There was living about the same time as Peter the Great of Russia and Charles II and James II of England, the most famous of all the Grand Monarchs, Louis XIV of France (1643-1715). Never did the French monarchy seem so strong and so brilliant as in the days of its "Sun King." He was "by far the ablest man who was born in modern times on the steps of a throne." He ruled as an absolute king; the well-known epigram? L'etat, c'est moi -- "I am the State " -- exactly describes his idea of a grand monarchy.

He built the splendid palace of Versailles, and his court was the centre of culture and of fashion. His morning toilet and reception (or levee) became the model for princes everywhere. His were the great days of French architecture and of French drama.

Following the example of Louis XIV, "every king and princelet in Europe was building his own court as much beyond his means as his subjects and credits would permit. Amidst the mirrors and fine furniture of the palaces of those days went a strange race of 'gentlemen' in tall, powdered wigs, silks and laces, poised upon high red heels, supported by amazing canes; and still more wonderful 'ladies,' under towers of powdered hair, and wearing vast expansions of silk and satin sustained on wire. Through it all postured the great Louis, the sun of his world -- unaware of the meagre and sulky and bitter faces that watched him from those lower darknesses to which his sunshine did not penetrate."

One great feature of the story of Europe after the Reformation is the prominence of France in British history. When Cromwell made alliance with France, he helped her to build up her strength. He did not foresee that she would become a danger to England. Yet Louis XIV was the friend of the later Stuart kings in their contest with Parliament.

And Louis was aiming all the time at the mastery of Europe -- like Spain in the sixteenth century, like Napoleon in the nineteenth, and like the militarists of Germany in the twentieth. There was war between Britain and France again and again for a hundred years after William III left Holland to become King of Great Britain (1688).

The great ambition of French rulers has always been to extend France to what she calls her "natural frontiers "the Rhine, the Pyrenees, and the Alps. She had recently gained Alsace, and she had reached the Pyrenees. The decline of Spain (since the Armada) and the weakness of Germany (since the religious wars) gave Louis XIV his chance. He aimed at reaching the Rhine through Flanders, and when the King of Spain died childless (1700), he saw a tempting prize in its vast empire.

Partly to prevent the prize from falling entirely to France, Marlborough fought and won Blenheim (1704), his greatest triumph. So Spain was not joined to France, though a Bourbon ruled it instead of a Hapsburg. France, however, kept Alsace and most of Flanders; but she could no longer lord it over Europe, and she ceased to recognize the Old Pretender as King of England.
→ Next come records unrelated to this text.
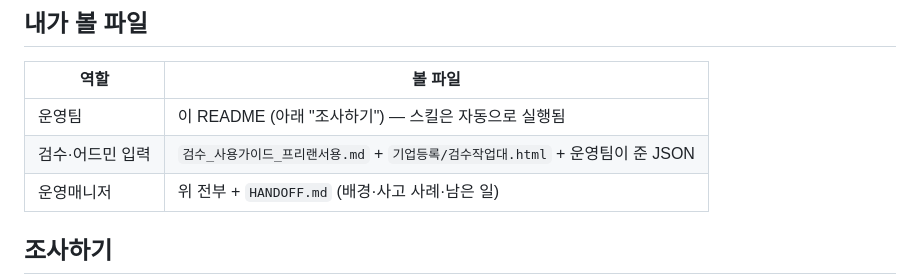
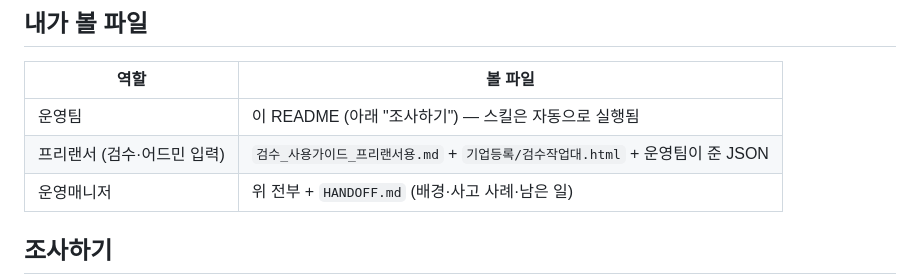
Before and after one commit to markncompany-ai/new_company_AIresearch, a Markdown page: README.md, the part around the change. Drawn GitHub-style.

```diff
--- a/README.md
+++ b/README.md
@@ -9,7 +9,7 @@
 | 역할 | 볼 파일 |
 |---|---|
 | 운영팀 | 이 README (아래 "조사하기") — 스킬은 자동으로 실행됨 |
-| 검수·어드민 입력 | `검수_사용가이드_프리랜서용.md` + `기업등록/검수작업대.html` + 운영팀이 준 JSON |
+| 프리랜서 (검수·어드민 입력) | `검수_사용가이드_프리랜서용.md` + `기업등록/검수작업대.html` + 운영팀이 준 JSON |
 | 운영매니저 | 위 전부 + `HANDOFF.md` (배경·사고 사례·남은 일) |
 
 ## 조사하기
```
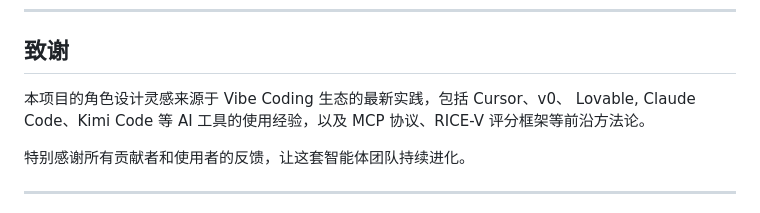
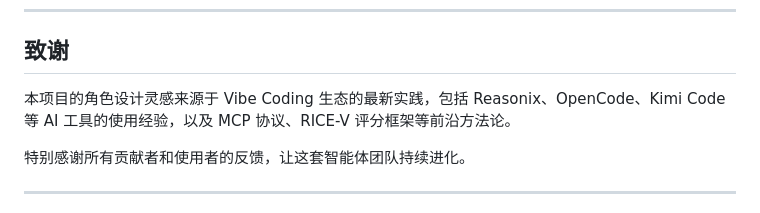
Before and after one commit to TonyAtNet/autopilot-code-team, a Markdown page: zh-CN/README.md, the part around the change. Drawn GitHub-style.

Commit message:
docs: update acknowledgments — Reasonix, OpenCode, Kimi Code

```diff
--- a/zh-CN/README.md
+++ b/zh-CN/README.md
@@ -299,7 +299,7 @@ Step 8: 调用 vibe-tech-writer
 
 ## 致谢
 
-本项目的角色设计灵感来源于 Vibe Coding 生态的最新实践，包括 Cursor、v0、 Lovable, Claude Code、Kimi Code 等 AI 工具的使用经验，以及 MCP 协议、RICE-V 评分框架等前沿方法论。
+本项目的角色设计灵感来源于 Vibe Coding 生态的最新实践，包括 Reasonix、OpenCode、Kimi Code 等 AI 工具的使用经验，以及 MCP 协议、RICE-V 评分框架等前沿方法论。
 
 特别感谢所有贡献者和使用者的反馈，让这套智能体团队持续进化。
 
```
Also changed, not shown: README.md (+1 -1 lines).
But perhaps the mass of the subjects of the Grand Monarchs felt about all these wars much as "old Kaspar" in Southey's poem did about Blenheim:

"'Great praise the Duke of Marlbro' won,And our good Prince Eugene.'

'Why, 'twas a very wicked thing!'

Said little Wilhelmine; . . .

'But what good came of it at last?'

Quoth little Peterkin.

'Why, that I cannot tell,' said he,

'But 'twas a famous victory.'"

From Charlemagne to Napoleon no monarch received such unbounded praise as Louis XIV. But the judgment of our own times upon Louis XIV is very different from that of his own age. And if it be asked nowadays, "Who did the most towards the destruction of the ancien regime?" the correct answer is, "Louis XIV, its greatest representative."

The Versailles palace and parks alone cost France one thousand million francs {more than 40,000,000), and there were fifteen other royal palaces.

The Grand Monarch, indeed, seemed to realize the truth in his dying words (1715): "Do not imitate my love for building and for war; assuage the misery of my people."

La Fontaine has a fable which gives a glimpse of the miserable French peasant of those days. A poor woodcutter, burdened with branches, and groaning and bent under his load of fagots and years, was walking along with heavy steps, trying to reach his little smoke-stained cottage. At last, weary from very misery, as he was unable to make further effort, he laid down his burden and thought over his miserable lot.

"What pleasures have I in this life? Is there any one on the round earth so poor as I? My wife, my children, the soldiers forced on me to lodge, my taxes, my debts, the labour forced on me -- all make me a perfect picture of misery."